2:55 A case study published by SHRM of an insurance company that allowed claims processors and claims examiners to work from home (before the pandemic.)
3:40 Companies are asking how to know what is better for the company and the employees now that there is a choice in the work location. (Office, home, hybrid)
4:16 What are key areas to look at to calculate ROI of remote work?
- 4:20 Reaction: How do people (employees and managers) see this situation?
- 5:08 Learning: the rules for working at home and how to work remotely, measuring by self-assessments, quizzing, or observation.
- 6:27 Application: is it working? Are we following processes? Are we able to manage well?
- 7:20 Impact: What are tangible measures (to covert to money, i.e. savings in office expense), retention levels, and productivity levels. Are there fewer distractions, less stress, and more effort expended to help guarantee the remote option continues? Other items to consider are a reduction in absenteeism and sick days.
9:20 What are intangible measures such as lower stress, convenience, money savings for employees?
10:15 Karin: Have all of your studies shown that remote work results in higher ROI? Jack: so far, yes.
11:40 Karin: Are there any downsides?
12:00 Jack: Yes. Teamwork, collaboration, and engagement can go down. Mental health issues because of isolation can increase. Career issues may occur. Knowing these in advance helps you manage these possibilities.
13:58 There are distractions from home as well (i.e. pets, kids, etc) that a company will need to address (particularly if schools go remote, etc.) Policies during the pandemic may not be how they need to run their remote work all the time.
16:20 A discussion of the case study occurring prior to the pandemic.
17:20 The manager makes a key difference.
17:48 There is the possibility of resistance from managers because some are under the impression they have to see workers. There is also an insecurity that their jobs may not be needed.

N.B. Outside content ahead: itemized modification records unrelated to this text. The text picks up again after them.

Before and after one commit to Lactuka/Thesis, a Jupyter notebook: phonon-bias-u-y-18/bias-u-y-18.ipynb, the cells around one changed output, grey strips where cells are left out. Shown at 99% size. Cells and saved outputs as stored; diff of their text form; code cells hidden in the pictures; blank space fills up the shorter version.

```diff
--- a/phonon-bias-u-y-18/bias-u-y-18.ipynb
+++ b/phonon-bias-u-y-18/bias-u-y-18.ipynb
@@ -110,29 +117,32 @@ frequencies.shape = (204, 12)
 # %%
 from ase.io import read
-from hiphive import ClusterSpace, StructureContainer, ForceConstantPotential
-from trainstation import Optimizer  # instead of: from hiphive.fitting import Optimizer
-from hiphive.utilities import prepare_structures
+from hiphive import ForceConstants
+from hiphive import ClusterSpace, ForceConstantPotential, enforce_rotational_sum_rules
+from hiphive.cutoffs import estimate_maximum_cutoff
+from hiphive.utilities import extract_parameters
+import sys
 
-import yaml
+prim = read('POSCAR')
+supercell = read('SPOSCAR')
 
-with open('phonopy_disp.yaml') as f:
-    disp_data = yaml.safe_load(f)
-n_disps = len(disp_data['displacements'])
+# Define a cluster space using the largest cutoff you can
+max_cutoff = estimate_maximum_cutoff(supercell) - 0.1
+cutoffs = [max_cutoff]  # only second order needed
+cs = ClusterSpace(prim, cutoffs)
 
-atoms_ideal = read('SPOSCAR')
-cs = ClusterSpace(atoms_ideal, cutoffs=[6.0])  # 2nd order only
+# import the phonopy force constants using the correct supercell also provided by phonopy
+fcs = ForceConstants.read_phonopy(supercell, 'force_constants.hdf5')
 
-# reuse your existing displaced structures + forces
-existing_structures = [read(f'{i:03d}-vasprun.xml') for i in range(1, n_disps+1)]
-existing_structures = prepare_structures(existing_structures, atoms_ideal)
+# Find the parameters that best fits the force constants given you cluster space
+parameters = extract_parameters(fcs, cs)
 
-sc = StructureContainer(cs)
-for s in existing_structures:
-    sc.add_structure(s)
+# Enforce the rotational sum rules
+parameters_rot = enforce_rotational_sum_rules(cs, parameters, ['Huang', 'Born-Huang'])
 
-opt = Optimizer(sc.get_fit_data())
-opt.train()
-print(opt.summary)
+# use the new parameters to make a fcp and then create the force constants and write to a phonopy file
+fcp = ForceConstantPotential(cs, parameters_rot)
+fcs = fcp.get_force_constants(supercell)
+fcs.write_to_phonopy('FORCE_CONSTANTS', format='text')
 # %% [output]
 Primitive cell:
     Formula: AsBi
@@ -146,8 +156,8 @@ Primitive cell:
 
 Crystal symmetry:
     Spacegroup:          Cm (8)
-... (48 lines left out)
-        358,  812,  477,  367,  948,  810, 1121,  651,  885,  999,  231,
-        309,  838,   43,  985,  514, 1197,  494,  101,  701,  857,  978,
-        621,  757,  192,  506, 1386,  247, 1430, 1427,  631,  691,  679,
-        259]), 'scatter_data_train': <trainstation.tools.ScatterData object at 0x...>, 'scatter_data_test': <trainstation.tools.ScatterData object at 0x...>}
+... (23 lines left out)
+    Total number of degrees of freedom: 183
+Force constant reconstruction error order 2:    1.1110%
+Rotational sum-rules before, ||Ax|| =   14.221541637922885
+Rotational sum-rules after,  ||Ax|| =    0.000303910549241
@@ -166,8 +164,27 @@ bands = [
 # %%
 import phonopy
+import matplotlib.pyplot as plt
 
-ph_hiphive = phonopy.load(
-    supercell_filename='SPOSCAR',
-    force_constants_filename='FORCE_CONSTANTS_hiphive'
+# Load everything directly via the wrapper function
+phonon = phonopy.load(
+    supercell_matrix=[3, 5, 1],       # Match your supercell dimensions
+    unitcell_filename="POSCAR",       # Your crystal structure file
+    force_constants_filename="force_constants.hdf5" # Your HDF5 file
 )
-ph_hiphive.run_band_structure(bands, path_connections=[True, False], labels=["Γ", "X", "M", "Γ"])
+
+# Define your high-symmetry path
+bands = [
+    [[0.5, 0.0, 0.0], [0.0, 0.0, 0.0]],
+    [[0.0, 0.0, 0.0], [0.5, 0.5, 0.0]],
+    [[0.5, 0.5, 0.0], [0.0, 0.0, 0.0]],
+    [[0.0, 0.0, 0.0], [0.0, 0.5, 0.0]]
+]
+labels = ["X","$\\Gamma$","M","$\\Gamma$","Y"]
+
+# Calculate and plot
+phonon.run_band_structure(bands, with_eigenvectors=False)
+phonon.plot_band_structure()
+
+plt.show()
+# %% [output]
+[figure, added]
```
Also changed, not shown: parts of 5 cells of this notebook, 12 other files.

19:29 For your organization: get a study of the ROI of remote work that includes 1) ROI for executives (make it a credible analysis) 2) ROI from employees through intangibles/viewpoints and 3) help to the environment as that is often a value that companies want to embrace. Profits, people, planet.
23:06 More about the case study. Even with expenses that the company incurred to set people up at home (buildout, technology), the company saw a positive ROI.
26:04 Karin: How do you calculate ROI when it comes to innovation?
26:24 Jack: Work from home can get in the way of engagement. The more engaged, the more innovation. Companies need a foundation that encourages innovation to begin with, whether or not they have remote workers.
27:54 Last bit of advice: it takes effort but it doesn’t too take long to collect the right type of data to help you determine the ROI of remote work for your company. Review the case study. Be proactive and do something.
Your turn. What would you add? How are you calculating ROI for your move to virtual and hybrid teams?